SUPPLIED ENTRIES:
%%

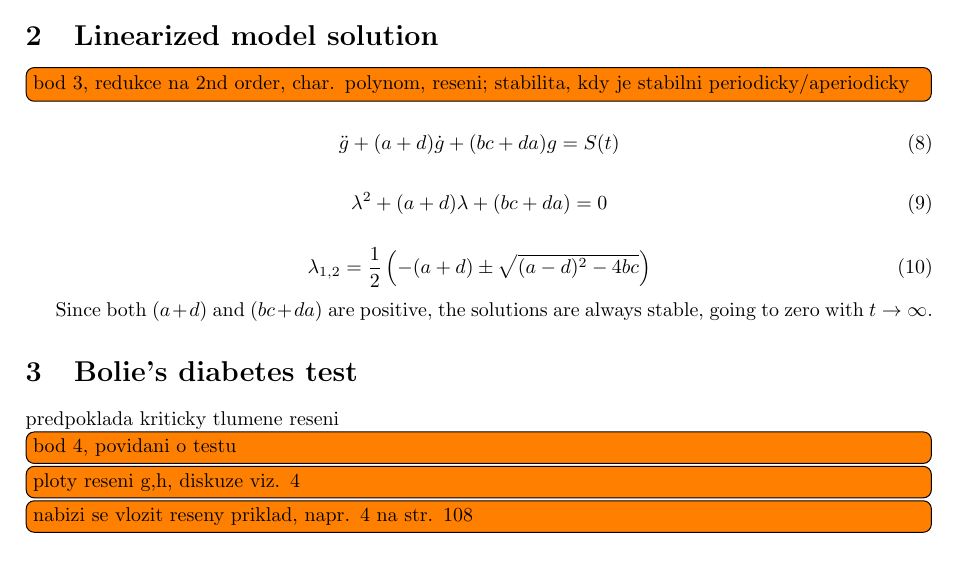
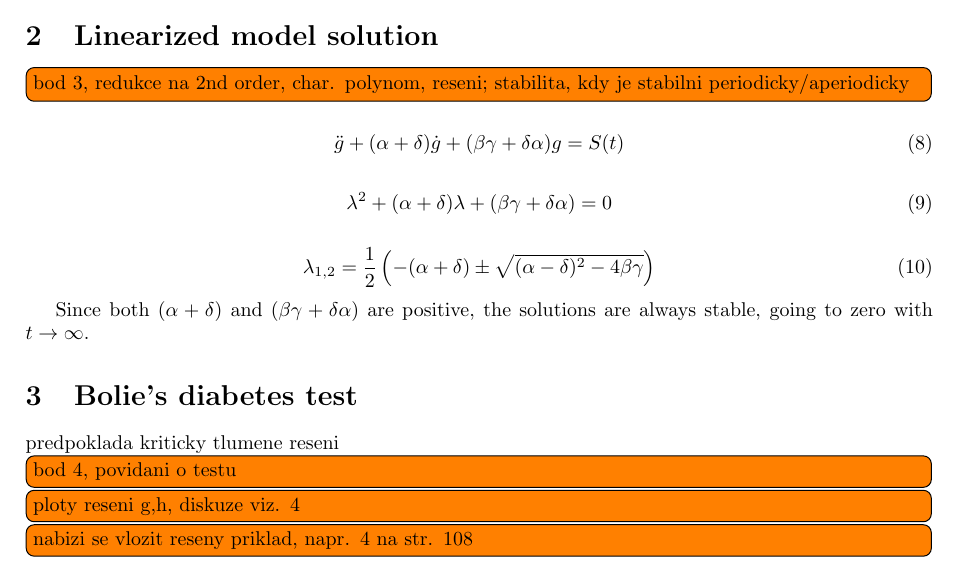
Before and after one commit to martingurtner/ModelOfDiabetes, a LaTeX document (diabetes.tex): part of page 2 of 2, cut so that both start at the same text. Compiled offline with pdfLaTeX.

Commit message:
konstanty

```diff
--- a/diabetes.tex
+++ b/diabetes.tex
@@ -110,18 +110,18 @@ $F_4(H,G)$ & rate of tissue utilization of glucose & \si{\gram\per\hour}\\
 \todo[inline]{bod 3, redukce na 2nd order, char. polynom, reseni; stabilita, kdy je stabilni periodicky/aperiodicky}
 
 \begin{equation}
-\ddot g+(a+d)\dot g+(bc+da)g=S(t)
+\ddot g+(\alpha+\delta)\dot g+(\beta \gamma+\delta \alpha)g=S(t)
 \end{equation}
 
 \begin{equation}
-\lambda^2+(a+d)\lambda+(bc+da)=0
+\lambda^2+(\alpha+\delta)\lambda+(\beta\gamma+\delta\alpha)=0
 \end{equation}
 
 \begin{equation}
-\lambda_{1,2}=\frac{1}{2}\left(-(a+d)\pm \sqrt{(a-d)^2-4bc}\right)
+\lambda_{1,2}=\frac{1}{2}\left(-(\alpha+\delta)\pm \sqrt{(\alpha-\delta)^2-4\beta\gamma}\right)
 \end{equation}
 
-Since both $(a+d)$ and $(bc+da)$ are positive, the solutions are always stable, going to zero with $t\rightarrow \infty$.
+Since both $(\alpha+\delta)$ and $(\beta\gamma+\delta\alpha)$ are positive, the solutions are always stable, going to zero with $t\rightarrow \infty$.
 
 \section{Bolie's diabetes test}
 predpoklada kriticky tlumene reseni
```
Also changed, not shown: diabetes.pdf.
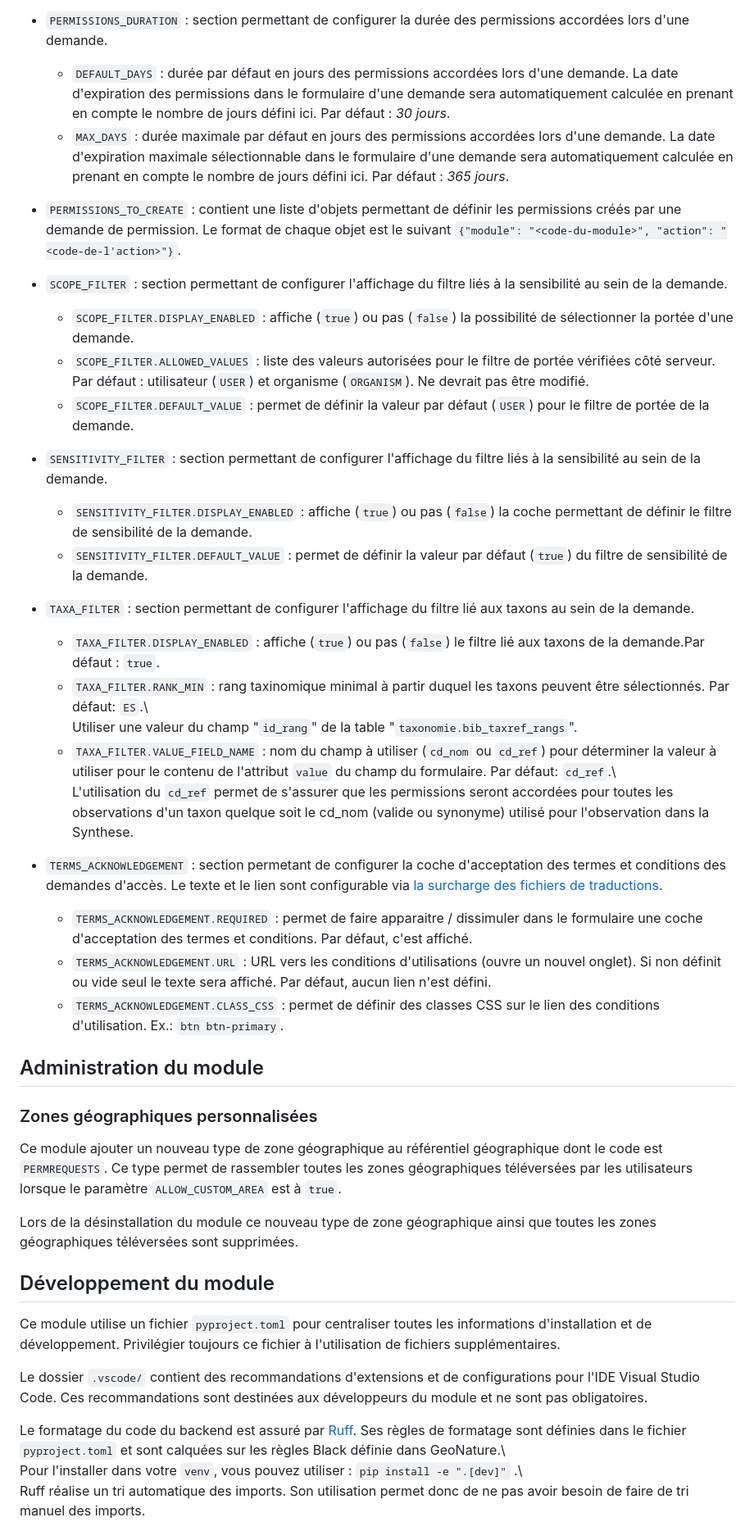
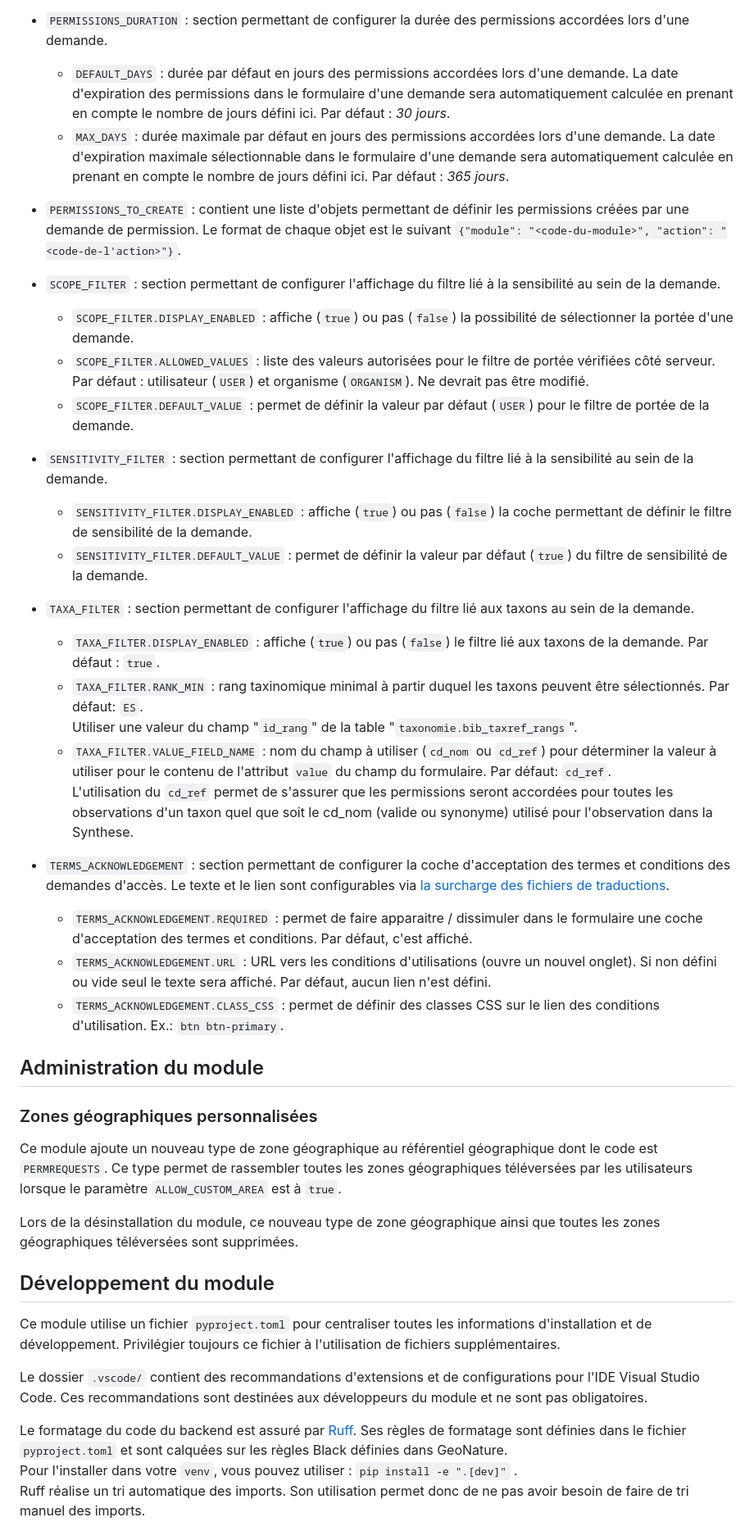
Before and after one commit to PnX-SI/gn_module_permrequests, a Markdown page: README.md, the part around one of its changes. Shown at 82% size. GitHub-like rendering.

```diff
--- a/README.md
+++ b/README.md
@@ -120,34 +126,33 @@ Pour [les icônes FontAwsome](https://fontawesome.com/v4/icons/), utiliser `fa`
 
 - `PERMISSIONS_DURATION` : section permettant de configurer la durée des permissions accordées lors d'une demande.
-  - `DEFAULT_DAYS` : durée par défaut en jours des permissions accordées lors d'une demande. La date d'expiration des permissions dans le formulaire d'une demande sera automatiquement calculée en prenant en compte le nombre de jours défini ici. Par défaut : *30 jours*.
-  - `MAX_DAYS` : durée maximale par défaut en jours des permissions accordées lors d'une demande. La date d'expiration maximale sélectionnable dans le formulaire d'une demande sera automatiquement calculée en prenant en compte le nombre de jours défini ici. Par défaut : *365 jours*.
-- `PERMISSIONS_TO_CREATE` : contient une liste d'objets permettant de définir les permissions créés par une demande de permission. Le format de chaque objet est le suivant `{"module": "<code-du-module>", "action": "<code-de-l'action>"}`.
-- `SCOPE_FILTER` : section permettant de configurer l'affichage du filtre liés à la sensibilité au sein de la demande.
-  - `SCOPE_FILTER.DISPLAY_ENABLED` : affiche (`true`) ou pas (`false`) la possibilité de sélectionner la portée d'une demande.
-  - `SCOPE_FILTER.ALLOWED_VALUES` : liste des valeurs autorisées pour le filtre de portée vérifiées côté serveur. Par défaut : utilisateur (`USER`) et organisme (`ORGANISM`). Ne devrait pas être modifié.
-  - `SCOPE_FILTER.DEFAULT_VALUE` : permet de définir la valeur par défaut (`USER`) pour le filtre de portée de la demande.
-- `SENSITIVITY_FILTER` : section permettant de configurer l'affichage du filtre liés à la sensibilité au sein de la demande.
-  - `SENSITIVITY_FILTER.DISPLAY_ENABLED` : affiche (`true`) ou pas (`false`) la coche permettant de définir le filtre de sensibilité de la demande.
-  - `SENSITIVITY_FILTER.DEFAULT_VALUE` : permet de définir la valeur par défaut (`true`) du filtre de sensibilité de la demande.
+    - `DEFAULT_DAYS` : durée par défaut en jours des permissions accordées lors d'une demande. La date d'expiration des permissions dans le formulaire d'une demande sera automatiquement calculée en prenant en compte le nombre de jours défini ici. Par défaut : _30 jours_.
+    - `MAX_DAYS` : durée maximale par défaut en jours des permissions accordées lors d'une demande. La date d'expiration maximale sélectionnable dans le formulaire d'une demande sera automatiquement calculée en prenant en compte le nombre de jours défini ici. Par défaut : _365 jours_.
+- `PERMISSIONS_TO_CREATE` : contient une liste d'objets permettant de définir les permissions créées par une demande de permission. Le format de chaque objet est le suivant `{"module": "<code-du-module>", "action": "<code-de-l'action>"}`.
+- `SCOPE_FILTER` : section permettant de configurer l'affichage du filtre lié à la sensibilité au sein de la demande.
+    - `SCOPE_FILTER.DISPLAY_ENABLED` : affiche (`true`) ou pas (`false`) la possibilité de sélectionner la portée d'une demande.
+    - `SCOPE_FILTER.ALLOWED_VALUES` : liste des valeurs autorisées pour le filtre de portée vérifiées côté serveur. Par défaut : utilisateur (`USER`) et organisme (`ORGANISM`). Ne devrait pas être modifié.
+    - `SCOPE_FILTER.DEFAULT_VALUE` : permet de définir la valeur par défaut (`USER`) pour le filtre de portée de la demande.
+- `SENSITIVITY_FILTER` : section permettant de configurer l'affichage du filtre lié à la sensibilité au sein de la demande.
+    - `SENSITIVITY_FILTER.DISPLAY_ENABLED` : affiche (`true`) ou pas (`false`) la coche permettant de définir le filtre de sensibilité de la demande.
+    - `SENSITIVITY_FILTER.DEFAULT_VALUE` : permet de définir la valeur par défaut (`true`) du filtre de sensibilité de la demande.
 - `TAXA_FILTER` : section permettant de configurer l'affichage du filtre lié aux taxons au sein de la demande.
-  - `TAXA_FILTER.DISPLAY_ENABLED` : affiche (`true`) ou pas (`false`) le filtre lié aux taxons de la demande.Par défaut : `true`.
-  - `TAXA_FILTER.RANK_MIN` : rang taxinomique minimal à partir duquel les taxons peuvent être sélectionnés. Par défaut: `ES`.\\
-  Utiliser une valeur du champ "`id_rang`" de la table "`taxonomie.bib_taxref_rangs`".
-  - `TAXA_FILTER.VALUE_FIELD_NAME` : nom du champ à utiliser (`cd_nom` ou `cd_ref`) pour déterminer la valeur à utiliser pour le contenu de l'attribut `value` du champ du formulaire. Par défaut: `cd_ref`.\\
-  L'utilisation du `cd_ref` permet de s'assurer que les permissions seront accordées pour toutes les observations d'un taxon quelque soit le cd_nom (valide ou synonyme) utilisé pour l'observation dans la Synthese.
-- `TERMS_ACKNOWLEDGEMENT` : section permetant de configurer la coche d'acceptation des termes et conditions des demandes d'accès. Le texte et le lien sont configurable via [la surcharge des fichiers de traductions](https://docs.geonature.fr/admin-manual.html#customiser-les-traductions).
-  - `TERMS_ACKNOWLEDGEMENT.REQUIRED` : permet de faire apparaitre / dissimuler dans le formulaire une coche d'acceptation des termes et conditions. Par défaut, c'est affiché.
-  - `TERMS_ACKNOWLEDGEMENT.URL` : URL vers les conditions d'utilisations (ouvre un nouvel onglet). Si non définit ou vide seul le texte sera affiché. Par défaut, aucun lien n'est défini.
-  - `TERMS_ACKNOWLEDGEMENT.CLASS_CSS` : permet de définir des classes CSS sur le lien des conditions d'utilisation. Ex.: `btn btn-primary`.
-
+    - `TAXA_FILTER.DISPLAY_ENABLED` : affiche (`true`) ou pas (`false`) le filtre lié aux taxons de la demande. Par défaut : `true`.
+    - `TAXA_FILTER.RANK_MIN` : rang taxinomique minimal à partir duquel les taxons peuvent être sélectionnés. Par défaut: `ES`.
+      Utiliser une valeur du champ "`id_rang`" de la table "`taxonomie.bib_taxref_rangs`".
+    - `TAXA_FILTER.VALUE_FIELD_NAME` : nom du champ à utiliser (`cd_nom` ou `cd_ref`) pour déterminer la valeur à utiliser pour le contenu de l'attribut `value` du champ du formulaire. Par défaut: `cd_ref`.
+      L'utilisation du `cd_ref` permet de s'assurer que les permissions seront accordées pour toutes les observations d'un taxon quel que soit le cd_nom (valide ou synonyme) utilisé pour l'observation dans la Synthese.
+- `TERMS_ACKNOWLEDGEMENT` : section permettant de configurer la coche d'acceptation des termes et conditions des demandes d'accès. Le texte et le lien sont configurables via [la surcharge des fichiers de traductions](https://docs.geonature.fr/admin-manual.html#customiser-les-traductions).
+    - `TERMS_ACKNOWLEDGEMENT.REQUIRED` : permet de faire apparaitre / dissimuler dans le formulaire une coche d'acceptation des termes et conditions. Par défaut, c'est affiché.
+    - `TERMS_ACKNOWLEDGEMENT.URL` : URL vers les conditions d'utilisations (ouvre un nouvel onglet). Si non défini ou vide seul le texte sera affiché. Par défaut, aucun lien n'est défini.
+    - `TERMS_ACKNOWLEDGEMENT.CLASS_CSS` : permet de définir des classes CSS sur le lien des conditions d'utilisation. Ex.: `btn btn-primary`.
 
 ## Administration du module
 
 ### Zones géographiques personnalisées
 
-Ce module ajouter un nouveau type de zone géographique au référentiel géographique dont le code est `PERMREQUESTS`. Ce type permet de rassembler toutes les zones géographiques téléversées par les utilisateurs lorsque le paramètre `ALLOW_CUSTOM_AREA` est à `true`.
+Ce module ajoute un nouveau type de zone géographique au référentiel géographique dont le code est `PERMREQUESTS`. Ce type permet de rassembler toutes les zones géographiques téléversées par les utilisateurs lorsque le paramètre `ALLOW_CUSTOM_AREA` est à `true`.
 
-Lors de la désinstallation du module ce nouveau type de zone géographique ainsi que toutes les zones géographiques téléversées sont supprimées.
+Lors de la désinstallation du module, ce nouveau type de zone géographique ainsi que toutes les zones géographiques téléversées sont supprimées.
 
 ## Développement du module
 
@@ -155,8 +160,8 @@ Ce module utilise un fichier `pyproject.toml` pour centraliser toutes les inform
 
 Le dossier `.vscode/` contient des recommandations d'extensions et de configurations pour l'IDE Visual Studio Code. Ces recommandations sont destinées aux développeurs du module et ne sont pas obligatoires.
 
-Le formatage du code du backend est assuré par [Ruff](https://docs.astral.sh/ruff/). Ses règles de formatage sont définies dans le fichier `pyproject.toml` et sont calquées sur les règles Black définie dans GeoNature.\\
-Pour l'installer dans votre `venv`, vous pouvez utiliser : `pip install -e ".[dev]"` .\\
+Le formatage du code du backend est assuré par [Ruff](https://docs.astral.sh/ruff/). Ses règles de formatage sont définies dans le fichier `pyproject.toml` et sont calquées sur les règles Black définies dans GeoNature.
+Pour l'installer dans votre `venv`, vous pouvez utiliser : `pip install -e ".[dev]"` .
 Ruff réalise un tri automatique des imports. Son utilisation permet donc de ne pas avoir besoin de faire de tri manuel des imports.
 
 Le formatage du code du frontend est assuré par [Prettier](https://prettier.io/). Ses règles de formatage sont définies dans le fichier `frontend/.prettierrc` et sont calquées sur les règles définies dans GeoNature.
```
Also changed, not shown: other parts of README.md (+39 -33 lines).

%%

Which lines above contain the word "diabetes"? Copy each of them.

Before and after one commit to martingurtner/ModelOfDiabetes, a LaTeX document (diabetes.tex): part of page 2 of 2, cut so that both start at the same text. Compiled offline with pdfLaTeX.
--- a/diabetes.tex
+++ b/diabetes.tex
 \section{Bolie's diabetes test}
Also changed, not shown: diabetes.pdf.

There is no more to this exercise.